The two camps are divided between Europe and America on the one side and Asia on the other. But so far there has been no shouting, no bluster and no shooting. Nor have there been any threats, demands or accusations. On the contrary, there is an atmosphere of complete amiability wherever our politicians and business executives might travel in Asia. At airports in Beijing, Jakarta, Singapore and New Delhi red carpets lie ready, Western national anthems can be played flawlessly on cue -- and they even parry Western complaints about intellectual property theft, environmental damage and human rights abuses with a polite patience that can only be admired. The Asians are the friendliest conquerors the world has ever seen.
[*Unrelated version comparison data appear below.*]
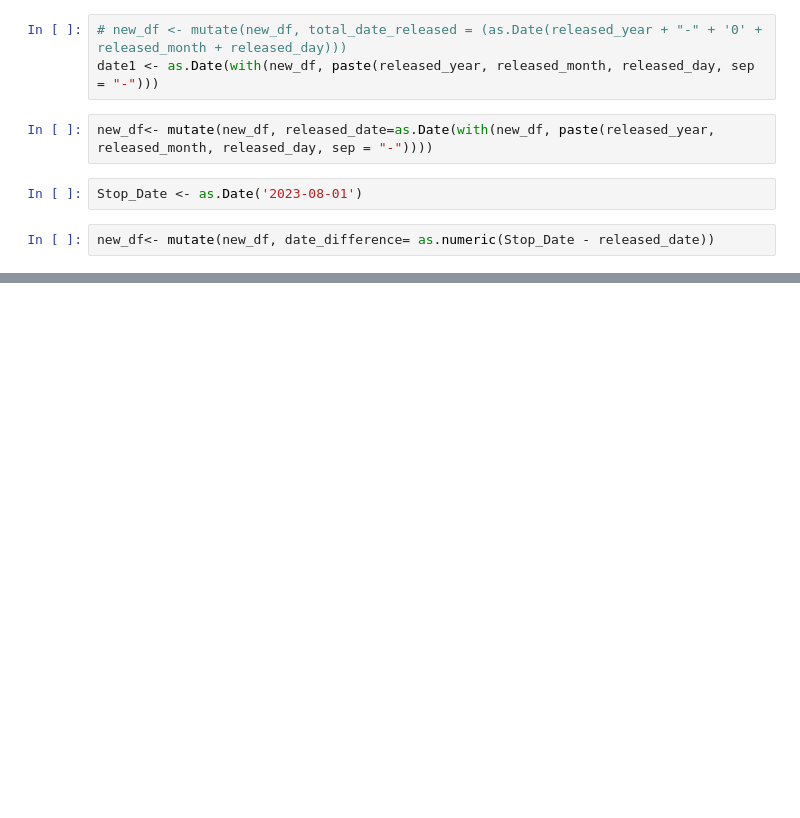
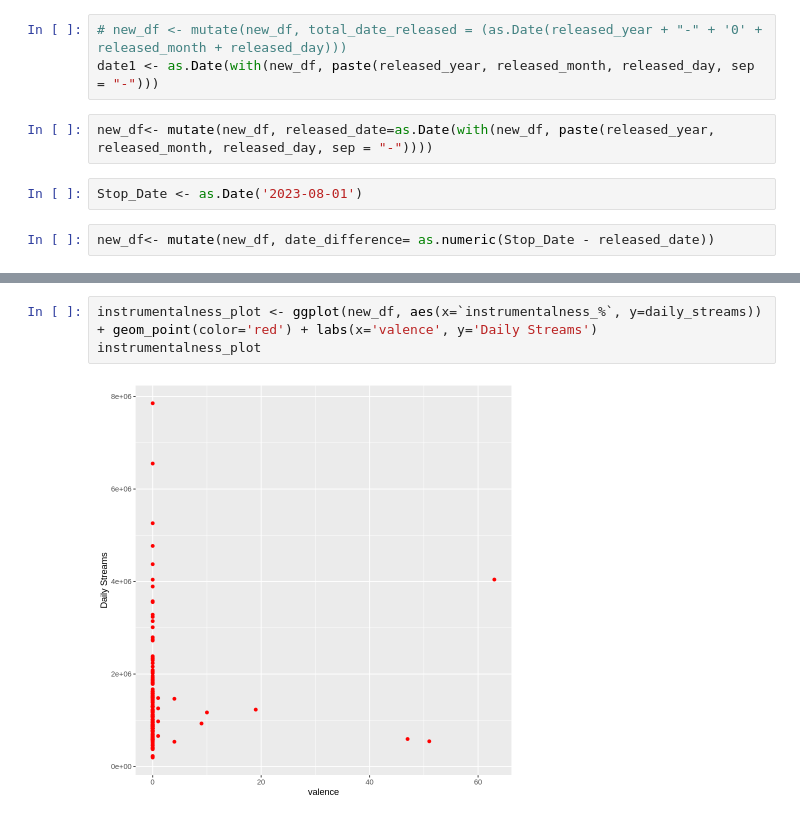
Before and after one commit to qinhan099/DSCI100_Group15_RedWine, a Jupyter notebook: Data_Cleaning.ipynb, the cells around one changed output, grey strips where cells are left out. Saved outputs shown, nothing was run; the diff lists cells and outputs as text; blank space fills up the shorter version.

```diff
--- a/Data_Cleaning.ipynb
+++ b/Data_Cleaning.ipynb
@@ -107,0 +99,5 @@ A tibble: 175 × 27
+# %%
+instrumentalness_plot <- ggplot(new_df, aes(x=`instrumentalness_%`, y=daily_streams)) + geom_point(color='red') + labs(x='valence', y='Daily Streams')
+instrumentalness_plot
+# %% [output]
+[figure, added]
```
Also changed, not shown: parts of 12 cells of this notebook, 1 other file.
Their secret is stoic perseverance, the weapon they use to pursue their own interests while at the same time disregarding ours. What looks like a market economy in Asia, actually follows the rules of a type of society which former German chancellor Ludwig Erhard liked to call a "termite state." In a termite state, it is the collective rather than the individual which sets the agenda. Tasks that serve the aims of society's leaders are assigned to the individual in a clandestine manner that is barely perceptible to outsiders. It is a state that encourages as much collective behavior as possible but only as much freedom as necessary. We don't know what they feel, we don't know what they think and we have no way of guessing what they are planning. Indeed, this is what makes China a dark superpower.